- [Task to complete]: Copy each line below that contains "drawdown".

- [Recorded information]:

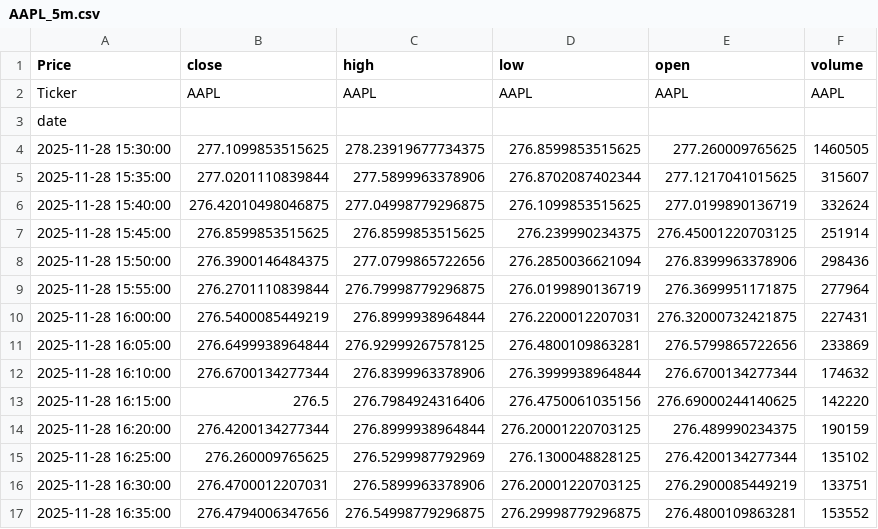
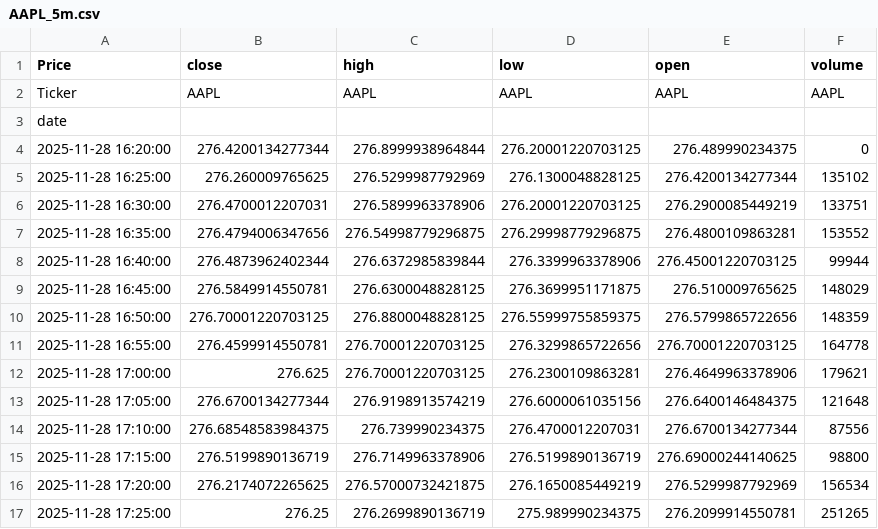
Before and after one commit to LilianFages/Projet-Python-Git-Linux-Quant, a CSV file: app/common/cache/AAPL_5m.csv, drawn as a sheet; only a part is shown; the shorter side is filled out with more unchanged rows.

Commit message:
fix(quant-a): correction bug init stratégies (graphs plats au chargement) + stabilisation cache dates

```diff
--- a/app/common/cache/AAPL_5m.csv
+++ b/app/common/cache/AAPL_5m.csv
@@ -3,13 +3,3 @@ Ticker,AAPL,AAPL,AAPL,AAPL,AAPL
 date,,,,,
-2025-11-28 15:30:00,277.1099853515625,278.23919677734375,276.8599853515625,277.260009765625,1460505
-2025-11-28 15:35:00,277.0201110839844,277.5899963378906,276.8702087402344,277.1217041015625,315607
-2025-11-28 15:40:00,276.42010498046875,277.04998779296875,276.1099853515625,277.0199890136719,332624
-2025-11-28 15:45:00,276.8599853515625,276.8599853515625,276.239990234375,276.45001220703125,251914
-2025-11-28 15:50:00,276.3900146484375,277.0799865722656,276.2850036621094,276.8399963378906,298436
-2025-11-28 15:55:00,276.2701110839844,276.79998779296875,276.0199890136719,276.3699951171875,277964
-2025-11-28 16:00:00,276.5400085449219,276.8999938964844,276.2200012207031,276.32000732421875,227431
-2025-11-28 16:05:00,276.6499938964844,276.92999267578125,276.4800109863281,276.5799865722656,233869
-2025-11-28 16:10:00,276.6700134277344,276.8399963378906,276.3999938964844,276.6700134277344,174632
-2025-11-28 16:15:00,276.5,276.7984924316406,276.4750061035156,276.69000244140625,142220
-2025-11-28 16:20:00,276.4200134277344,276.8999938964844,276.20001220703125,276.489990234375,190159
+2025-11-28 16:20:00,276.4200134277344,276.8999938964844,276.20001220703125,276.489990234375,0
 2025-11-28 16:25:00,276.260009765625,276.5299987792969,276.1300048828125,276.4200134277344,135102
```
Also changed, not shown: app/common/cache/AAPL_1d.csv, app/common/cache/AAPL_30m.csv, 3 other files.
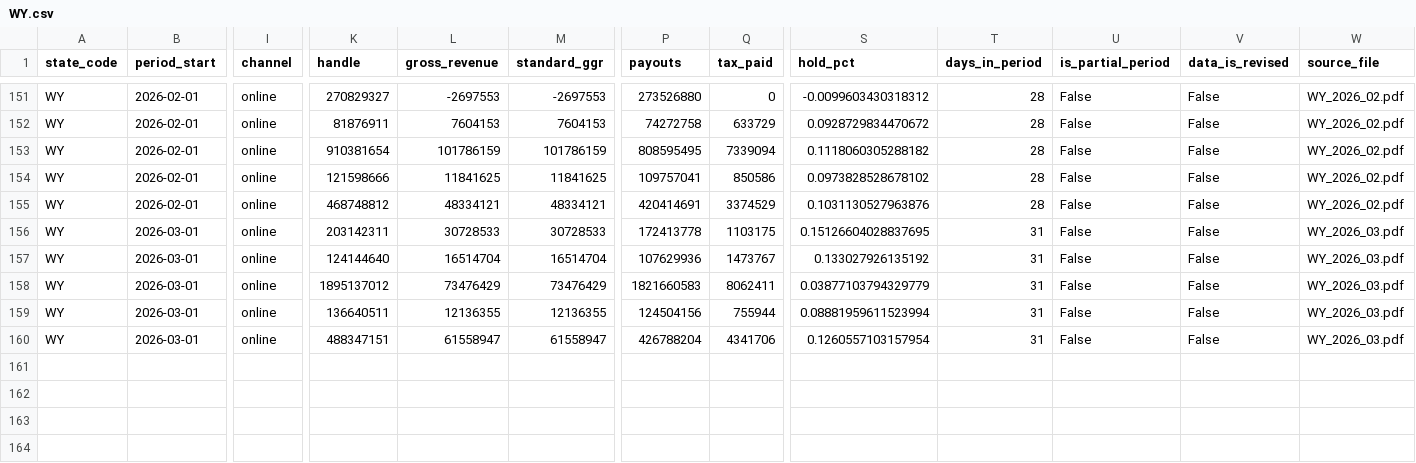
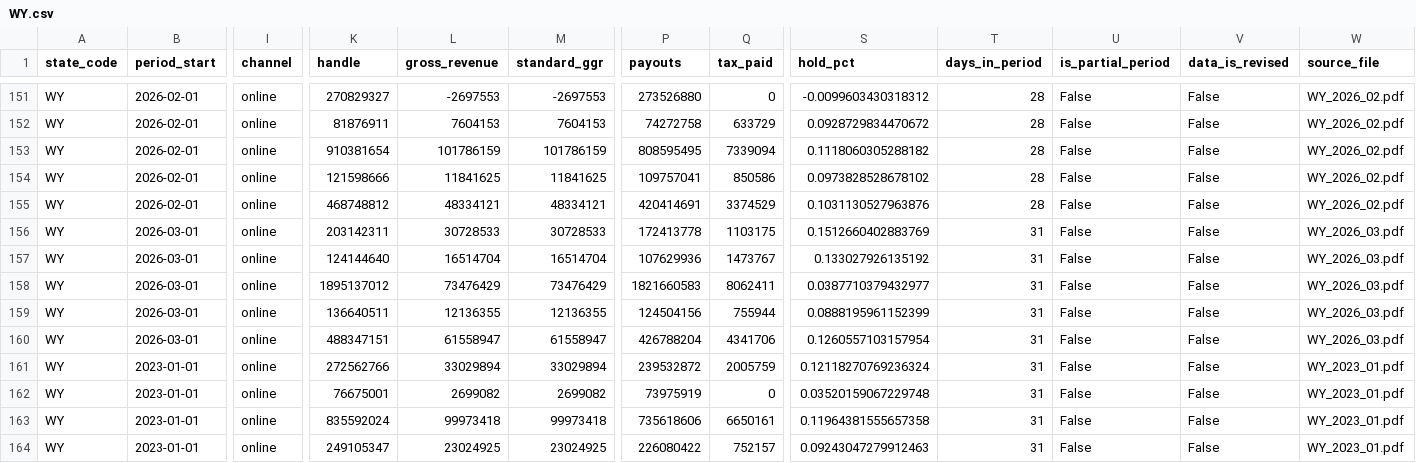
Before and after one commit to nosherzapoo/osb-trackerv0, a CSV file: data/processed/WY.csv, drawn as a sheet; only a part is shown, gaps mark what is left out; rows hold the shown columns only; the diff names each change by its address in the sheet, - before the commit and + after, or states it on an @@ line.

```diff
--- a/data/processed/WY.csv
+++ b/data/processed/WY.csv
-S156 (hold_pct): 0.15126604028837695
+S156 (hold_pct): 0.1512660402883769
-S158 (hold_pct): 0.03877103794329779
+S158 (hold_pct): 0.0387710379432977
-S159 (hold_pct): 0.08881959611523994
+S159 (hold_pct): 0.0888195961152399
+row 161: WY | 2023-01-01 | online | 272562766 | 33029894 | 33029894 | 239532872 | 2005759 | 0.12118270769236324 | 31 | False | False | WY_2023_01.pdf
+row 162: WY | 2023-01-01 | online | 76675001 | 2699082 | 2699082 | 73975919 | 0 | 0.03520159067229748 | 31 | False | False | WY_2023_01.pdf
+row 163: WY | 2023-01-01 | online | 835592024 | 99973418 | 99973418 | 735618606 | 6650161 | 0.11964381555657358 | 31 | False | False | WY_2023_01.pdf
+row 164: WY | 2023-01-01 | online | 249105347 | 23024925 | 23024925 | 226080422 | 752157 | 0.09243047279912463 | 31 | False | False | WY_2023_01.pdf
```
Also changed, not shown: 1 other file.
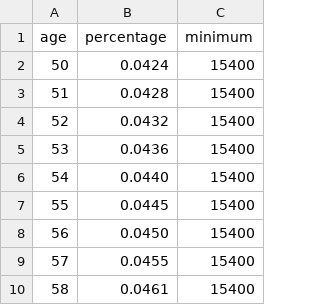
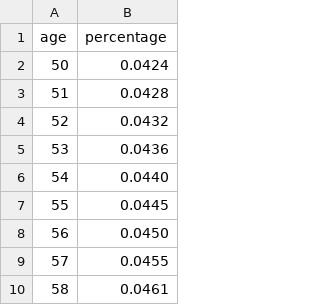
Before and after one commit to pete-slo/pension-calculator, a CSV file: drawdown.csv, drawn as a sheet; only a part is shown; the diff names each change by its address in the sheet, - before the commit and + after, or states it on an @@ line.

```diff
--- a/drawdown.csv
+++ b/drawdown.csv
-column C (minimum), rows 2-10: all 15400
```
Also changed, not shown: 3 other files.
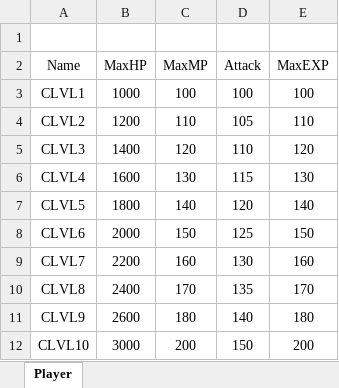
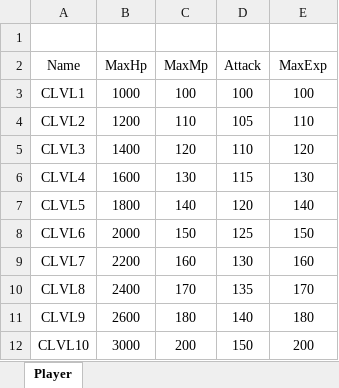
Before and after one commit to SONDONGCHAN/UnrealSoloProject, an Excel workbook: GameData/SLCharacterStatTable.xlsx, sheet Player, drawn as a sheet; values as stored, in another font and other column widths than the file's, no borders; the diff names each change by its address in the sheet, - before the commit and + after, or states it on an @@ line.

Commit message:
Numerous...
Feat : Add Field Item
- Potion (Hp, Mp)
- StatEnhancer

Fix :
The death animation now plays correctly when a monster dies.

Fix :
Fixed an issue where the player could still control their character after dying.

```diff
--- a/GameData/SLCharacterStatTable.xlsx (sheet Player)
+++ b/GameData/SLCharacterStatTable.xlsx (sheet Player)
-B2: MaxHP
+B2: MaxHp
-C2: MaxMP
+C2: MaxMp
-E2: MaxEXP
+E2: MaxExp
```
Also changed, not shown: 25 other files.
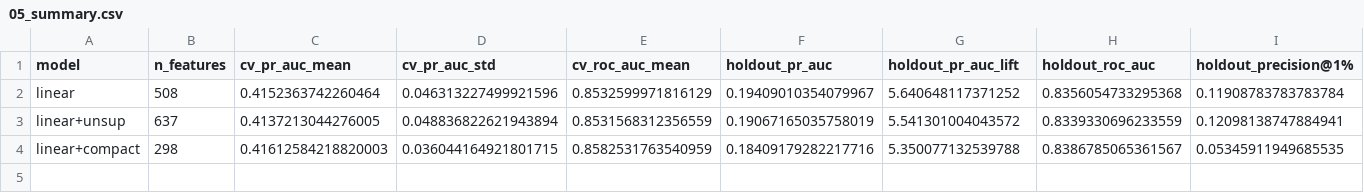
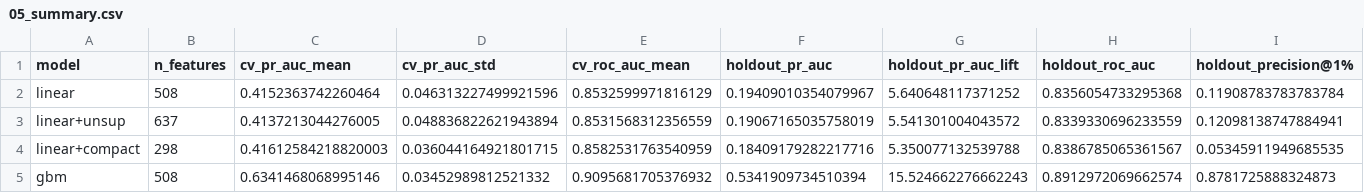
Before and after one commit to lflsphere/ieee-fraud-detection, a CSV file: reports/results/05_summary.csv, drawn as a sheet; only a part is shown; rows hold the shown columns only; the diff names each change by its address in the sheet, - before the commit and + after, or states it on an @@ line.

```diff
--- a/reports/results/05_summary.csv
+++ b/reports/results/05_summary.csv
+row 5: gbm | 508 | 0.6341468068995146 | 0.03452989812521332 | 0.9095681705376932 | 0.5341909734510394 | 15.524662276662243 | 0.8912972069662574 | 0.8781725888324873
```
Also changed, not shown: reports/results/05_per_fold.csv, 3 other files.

- [Exercise output]:
Before and after one commit to pete-slo/pension-calculator, a CSV file: drawdown.csv, drawn as a sheet; only a part is shown; the diff names each change by its address in the sheet, - before the commit and + after, or states it on an @@ line.
--- a/drawdown.csv
+++ b/drawdown.csv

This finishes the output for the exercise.